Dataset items

BEGIN

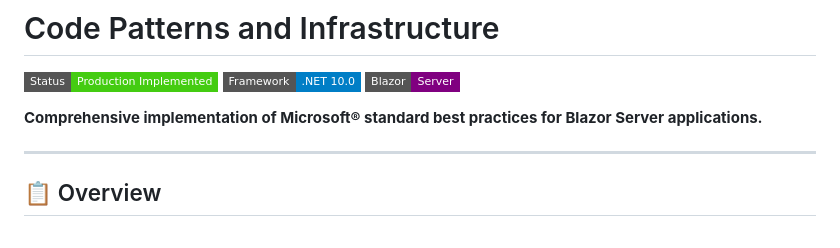
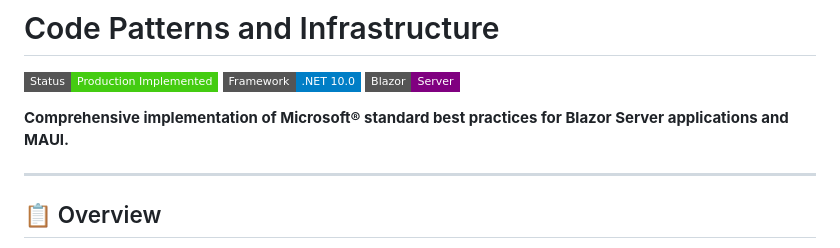
Before and after one commit to adminsense/StockControlPDA, a Markdown page: readme/CODE_PATTERNS_AND_INFRASTRUCTURE.md, the part around the change. Rendered like a GitHub page; badges without logos.

```diff
--- a/readme/CODE_PATTERNS_AND_INFRASTRUCTURE.md
+++ b/readme/CODE_PATTERNS_AND_INFRASTRUCTURE.md
@@ -2,7 +2,7 @@
 
 ![Status](https://img.shields.io/badge/Status-Production%20Implemented-success?style=flat-square) ![Framework](https://img.shields.io/badge/Framework-.NET%2010.0-blue?style=flat-square) ![Blazor](https://img.shields.io/badge/Blazor-Server-purple?style=flat-square)
 
-**Comprehensive implementation of Microsoft® standard best practices for Blazor Server applications.**
+**Comprehensive implementation of Microsoft® standard best practices for Blazor Server applications and MAUI.**
 
 ---
 
```
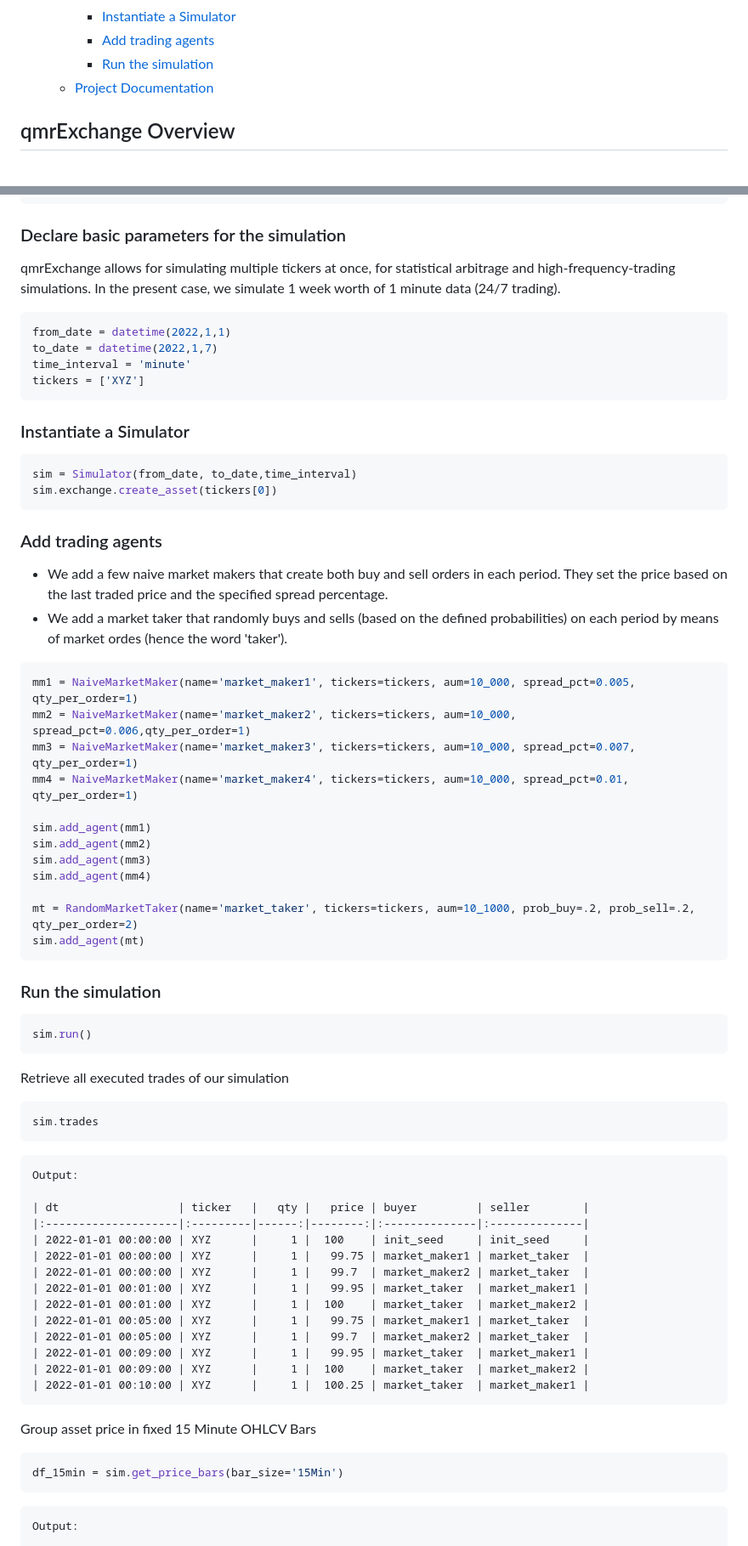
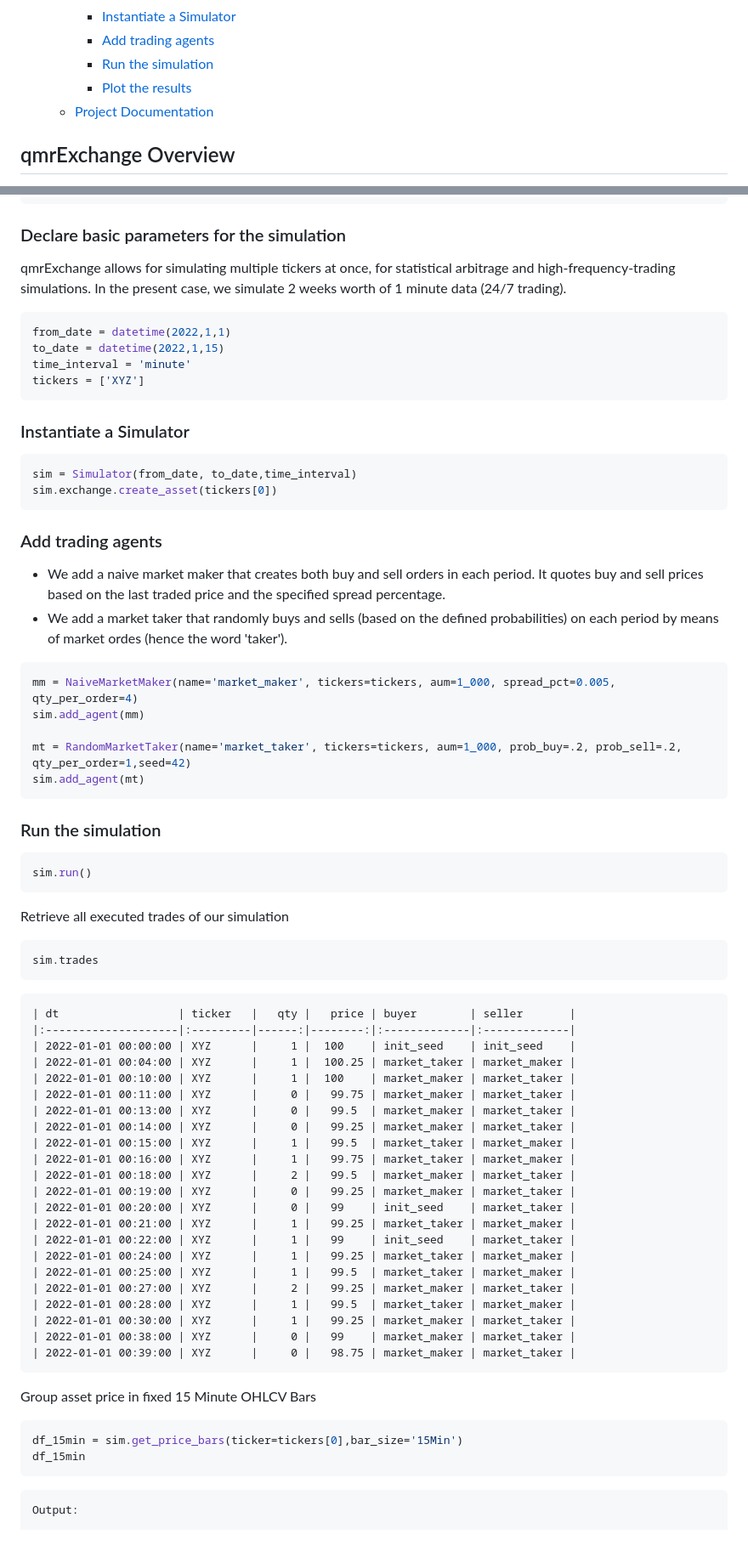
Before and after one commit to martinnmayer/qmrExchange, a Markdown page: README.md, 2 parts joined by grey strips. Shown: that part at 85% size. GitHub-like rendering.

Commit message:
update readme file and plots

````diff
--- a/README.md
+++ b/README.md
@@ -22,6 +22,7 @@
     - [Instantiate a Simulator](#instantiate-a-simulator)
     - [Add trading agents](#add-trading-agents)
     - [Run the simulation](#run-the-simulation)
+    - [Plot the results](#plot-the-results)
   - [Project Documentation](#project-documentation)
 
 ## qmrExchange Overview
@@ -58,11 +59,11 @@ from datetime import datetime
 ```
 
 ### Declare basic parameters for the simulation
-qmrExchange allows for simulating multiple tickers at once, for statistical arbitrage and high-frequency-trading simulations. In the present case, we simulate 1 week worth of 1 minute data (24/7 trading).
+qmrExchange allows for simulating multiple tickers at once, for statistical arbitrage and high-frequency-trading simulations. In the present case, we simulate 2 weeks worth of 1 minute data (24/7 trading).
 
 ```python
 from_date = datetime(2022,1,1)
-to_date = datetime(2022,1,7)
+to_date = datetime(2022,1,15)
 time_interval = 'minute'
 tickers = ['XYZ']
 ```
@@ -75,21 +76,15 @@ sim.exchange.create_asset(tickers[0])
 ```
 
 ### Add trading agents
-- We add a few naive market makers that create both buy and sell orders in each period. They set the price based on the last traded price and the specified spread percentage.
+- We add a naive market maker that creates both buy and sell orders in each period. It quotes buy and sell prices based on the last traded price and the specified spread percentage.
 - We add a market taker that randomly buys and sells (based on the defined probabilities) on each period by means of market ordes (hence the word 'taker').
 
+
 ```python
-mm1 = NaiveMarketMaker(name='market_maker1', tickers=tickers, aum=10_000, spread_pct=0.005, qty_per_order=1)
-mm2 = NaiveMarketMaker(name='market_maker2', tickers=tickers, aum=10_000, spread_pct=0.006,qty_per_order=1)
-mm3 = NaiveMarketMaker(name='market_maker3', tickers=tickers, aum=10_000, spread_pct=0.007, qty_per_order=1)
-mm4 = NaiveMarketMaker(name='market_maker4', tickers=tickers, aum=10_000, spread_pct=0.01, qty_per_order=1)
+mm = NaiveMarketMaker(name='market_maker', tickers=tickers, aum=1_000, spread_pct=0.005, qty_per_order=4)
+sim.add_agent(mm)
 
-sim.add_agent(mm1)
-sim.add_agent(mm2)
-sim.add_agent(mm3)
-sim.add_agent(mm4)
-
-mt = RandomMarketTaker(name='market_taker', tickers=tickers, aum=10_1000, prob_buy=.2, prob_sell=.2, qty_per_order=2)
+mt = RandomMarketTaker(name='market_taker', tickers=tickers, aum=1_000, prob_buy=.2, prob_sell=.2, qty_per_order=1,seed=42)
 sim.add_agent(mt)
 ```
 
@@ -106,26 +101,35 @@ sim.trades
 ```
 
 ```
-Output:
-
-| dt                  | ticker   |   qty |   price | buyer         | seller        |
-|:--------------------|:---------|------:|--------:|:--------------|:--------------|
-| 2022-01-01 00:00:00 | XYZ      |     1 |  100    | init_seed     | init_seed     |
-| 2022-01-01 00:00:00 | XYZ      |     1 |   99.75 | market_maker1 | market_taker  |
-| 2022-01-01 00:00:00 | XYZ      |     1 |   99.7  | market_maker2 | market_taker  |
-| 2022-01-01 00:01:00 | XYZ      |     1 |   99.95 | market_taker  | market_maker1 |
-| 2022-01-01 00:01:00 | XYZ      |     1 |  100    | market_taker  | market_maker2 |
-| 2022-01-01 00:05:00 | XYZ      |     1 |   99.75 | market_maker1 | market_taker  |
-| 2022-01-01 00:05:00 | XYZ      |     1 |   99.7  | market_maker2 | market_taker  |
-| 2022-01-01 00:09:00 | XYZ      |     1 |   99.95 | market_taker  | market_maker1 |
-| 2022-01-01 00:09:00 | XYZ      |     1 |  100    | market_taker  | market_maker2 |
-| 2022-01-01 00:10:00 | XYZ      |     1 |  100.25 | market_taker  | market_maker1 |
+| dt                  | ticker   |   qty |   price | buyer        | seller       |
+|:--------------------|:---------|------:|--------:|:-------------|:-------------|
+| 2022-01-01 00:00:00 | XYZ      |     1 |  100    | init_seed    | init_seed    |
+| 2022-01-01 00:04:00 | XYZ      |     1 |  100.25 | market_taker | market_maker |
+| 2022-01-01 00:10:00 | XYZ      |     1 |  100    | market_maker | market_taker |
+| 2022-01-01 00:11:00 | XYZ      |     0 |   99.75 | market_maker | market_taker |
+| 2022-01-01 00:13:00 | XYZ      |     0 |   99.5  | market_maker | market_taker |
+| 2022-01-01 00:14:00 | XYZ      |     0 |   99.25 | market_maker | market_taker |
+| 2022-01-01 00:15:00 | XYZ      |     1 |   99.5  | market_taker | market_maker |
+| 2022-01-01 00:16:00 | XYZ      |     1 |   99.75 | market_taker | market_maker |
+| 2022-01-01 00:18:00 | XYZ      |     2 |   99.5  | market_maker | market_taker |
+| 2022-01-01 00:19:00 | XYZ      |     0 |   99.25 | market_maker | market_taker |
+| 2022-01-01 00:20:00 | XYZ      |     0 |   99    | init_seed    | market_taker |
+| 2022-01-01 00:21:00 | XYZ      |     1 |   99.25 | market_taker | market_maker |
+| 2022-01-01 00:22:00 | XYZ      |     1 |   99    | init_seed    | market_taker |
+| 2022-01-01 00:24:00 | XYZ      |     1 |   99.25 | market_taker | market_maker |
+| 2022-01-01 00:25:00 | XYZ      |     1 |   99.5  | market_taker | market_maker |
+| 2022-01-01 00:27:00 | XYZ      |     2 |   99.25 | market_maker | market_taker |
+| 2022-01-01 00:28:00 | XYZ      |     1 |   99.5  | market_taker | market_maker |
+| 2022-01-01 00:30:00 | XYZ      |     1 |   99.25 | market_maker | market_taker |
+| 2022-01-01 00:38:00 | XYZ      |     0 |   99    | market_maker | market_taker |
+| 2022-01-01 00:39:00 | XYZ      |     0 |   98.75 | market_maker | market_taker |
 ```
 
 Group asset price in fixed 15 Minute OHLCV Bars
 
 ```python
-df_15min = sim.get_price_bars(bar_size='15Min')
+df_15min = sim.get_price_bars(ticker=tickers[0],bar_size='15Min')
+df_15min
 ```
 
 ```
````
Also changed, not shown: other parts of README.md (+71 -12 lines), misc/aum_plot.png (added), misc/plot.png.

END

The problem :: For the records above, give every line again exactly and skip the pictures.

Exercise output ::
Before and after one commit to adminsense/StockControlPDA, a Markdown page: readme/CODE_PATTERNS_AND_INFRASTRUCTURE.md, the part around the change. Rendered like a GitHub page; badges without logos.

```diff
--- a/readme/CODE_PATTERNS_AND_INFRASTRUCTURE.md
+++ b/readme/CODE_PATTERNS_AND_INFRASTRUCTURE.md
@@ -2,7 +2,7 @@
 
 ![Status](https://img.shields.io/badge/Status-Production%20Implemented-success?style=flat-square) ![Framework](https://img.shields.io/badge/Framework-.NET%2010.0-blue?style=flat-square) ![Blazor](https://img.shields.io/badge/Blazor-Server-purple?style=flat-square)
 
-**Comprehensive implementation of Microsoft® standard best practices for Blazor Server applications.**
+**Comprehensive implementation of Microsoft® standard best practices for Blazor Server applications and MAUI.**
 
 ---
 
```
Before and after one commit to martinnmayer/qmrExchange, a Markdown page: README.md, 2 parts joined by grey strips. Shown: that part at 85% size. GitHub-like rendering.

Commit message:
update readme file and plots

````diff
--- a/README.md
+++ b/README.md
@@ -22,6 +22,7 @@
     - [Instantiate a Simulator](#instantiate-a-simulator)
     - [Add trading agents](#add-trading-agents)
     - [Run the simulation](#run-the-simulation)
+    - [Plot the results](#plot-the-results)
   - [Project Documentation](#project-documentation)
 
 ## qmrExchange Overview
@@ -58,11 +59,11 @@ from datetime import datetime
 ```
 
 ### Declare basic parameters for the simulation
-qmrExchange allows for simulating multiple tickers at once, for statistical arbitrage and high-frequency-trading simulations. In the present case, we simulate 1 week worth of 1 minute data (24/7 trading).
+qmrExchange allows for simulating multiple tickers at once, for statistical arbitrage and high-frequency-trading simulations. In the present case, we simulate 2 weeks worth of 1 minute data (24/7 trading).
 
 ```python
 from_date = datetime(2022,1,1)
-to_date = datetime(2022,1,7)
+to_date = datetime(2022,1,15)
 time_interval = 'minute'
 tickers = ['XYZ']
 ```
@@ -75,21 +76,15 @@ sim.exchange.create_asset(tickers[0])
 ```
 
 ### Add trading agents
-- We add a few naive market makers that create both buy and sell orders in each period. They set the price based on the last traded price and the specified spread percentage.
+- We add a naive market maker that creates both buy and sell orders in each period. It quotes buy and sell prices based on the last traded price and the specified spread percentage.
 - We add a market taker that randomly buys and sells (based on the defined probabilities) on each period by means of market ordes (hence the word 'taker').
 
+
 ```python
-mm1 = NaiveMarketMaker(name='market_maker1', tickers=tickers, aum=10_000, spread_pct=0.005, qty_per_order=1)
-mm2 = NaiveMarketMaker(name='market_maker2', tickers=tickers, aum=10_000, spread_pct=0.006,qty_per_order=1)
-mm3 = NaiveMarketMaker(name='market_maker3', tickers=tickers, aum=10_000, spread_pct=0.007, qty_per_order=1)
-mm4 = NaiveMarketMaker(name='market_maker4', tickers=tickers, aum=10_000, spread_pct=0.01, qty_per_order=1)
+mm = NaiveMarketMaker(name='market_maker', tickers=tickers, aum=1_000, spread_pct=0.005, qty_per_order=4)
+sim.add_agent(mm)
 
-sim.add_agent(mm1)
-sim.add_agent(mm2)
-sim.add_agent(mm3)
-sim.add_agent(mm4)
-
-mt = RandomMarketTaker(name='market_taker', tickers=tickers, aum=10_1000, prob_buy=.2, prob_sell=.2, qty_per_order=2)
+mt = RandomMarketTaker(name='market_taker', tickers=tickers, aum=1_000, prob_buy=.2, prob_sell=.2, qty_per_order=1,seed=42)
 sim.add_agent(mt)
 ```
 
@@ -106,26 +101,35 @@ sim.trades
 ```
 
 ```
-Output:
-
-| dt                  | ticker   |   qty |   price | buyer         | seller        |
-|:--------------------|:---------|------:|--------:|:--------------|:--------------|
-| 2022-01-01 00:00:00 | XYZ      |     1 |  100    | init_seed     | init_seed     |
-| 2022-01-01 00:00:00 | XYZ      |     1 |   99.75 | market_maker1 | market_taker  |
-| 2022-01-01 00:00:00 | XYZ      |     1 |   99.7  | market_maker2 | market_taker  |
-| 2022-01-01 00:01:00 | XYZ      |     1 |   99.95 | market_taker  | market_maker1 |
-| 2022-01-01 00:01:00 | XYZ      |     1 |  100    | market_taker  | market_maker2 |
-| 2022-01-01 00:05:00 | XYZ      |     1 |   99.75 | market_maker1 | market_taker  |
-| 2022-01-01 00:05:00 | XYZ      |     1 |   99.7  | market_maker2 | market_taker  |
-| 2022-01-01 00:09:00 | XYZ      |     1 |   99.95 | market_taker  | market_maker1 |
-| 2022-01-01 00:09:00 | XYZ      |     1 |  100    | market_taker  | market_maker2 |
-| 2022-01-01 00:10:00 | XYZ      |     1 |  100.25 | market_taker  | market_maker1 |
+| dt                  | ticker   |   qty |   price | buyer        | seller       |
+|:--------------------|:---------|------:|--------:|:-------------|:-------------|
+| 2022-01-01 00:00:00 | XYZ      |     1 |  100    | init_seed    | init_seed    |
+| 2022-01-01 00:04:00 | XYZ      |     1 |  100.25 | market_taker | market_maker |
+| 2022-01-01 00:10:00 | XYZ      |     1 |  100    | market_maker | market_taker |
+| 2022-01-01 00:11:00 | XYZ      |     0 |   99.75 | market_maker | market_taker |
+| 2022-01-01 00:13:00 | XYZ      |     0 |   99.5  | market_maker | market_taker |
+| 2022-01-01 00:14:00 | XYZ      |     0 |   99.25 | market_maker | market_taker |
+| 2022-01-01 00:15:00 | XYZ      |     1 |   99.5  | market_taker | market_maker |
+| 2022-01-01 00:16:00 | XYZ      |     1 |   99.75 | market_taker | market_maker |
+| 2022-01-01 00:18:00 | XYZ      |     2 |   99.5  | market_maker | market_taker |
+| 2022-01-01 00:19:00 | XYZ      |     0 |   99.25 | market_maker | market_taker |
+| 2022-01-01 00:20:00 | XYZ      |     0 |   99    | init_seed    | market_taker |
+| 2022-01-01 00:21:00 | XYZ      |     1 |   99.25 | market_taker | market_maker |
+| 2022-01-01 00:22:00 | XYZ      |     1 |   99    | init_seed    | market_taker |
+| 2022-01-01 00:24:00 | XYZ      |     1 |   99.25 | market_taker | market_maker |
+| 2022-01-01 00:25:00 | XYZ      |     1 |   99.5  | market_taker | market_maker |
+| 2022-01-01 00:27:00 | XYZ      |     2 |   99.25 | market_maker | market_taker |
+| 2022-01-01 00:28:00 | XYZ      |     1 |   99.5  | market_taker | market_maker |
+| 2022-01-01 00:30:00 | XYZ      |     1 |   99.25 | market_maker | market_taker |
+| 2022-01-01 00:38:00 | XYZ      |     0 |   99    | market_maker | market_taker |
+| 2022-01-01 00:39:00 | XYZ      |     0 |   98.75 | market_maker | market_taker |
 ```
 
 Group asset price in fixed 15 Minute OHLCV Bars
 
 ```python
-df_15min = sim.get_price_bars(bar_size='15Min')
+df_15min = sim.get_price_bars(ticker=tickers[0],bar_size='15Min')
+df_15min
 ```
 
 ```
````
Also changed, not shown: other parts of README.md (+71 -12 lines), misc/aum_plot.png (added), misc/plot.png.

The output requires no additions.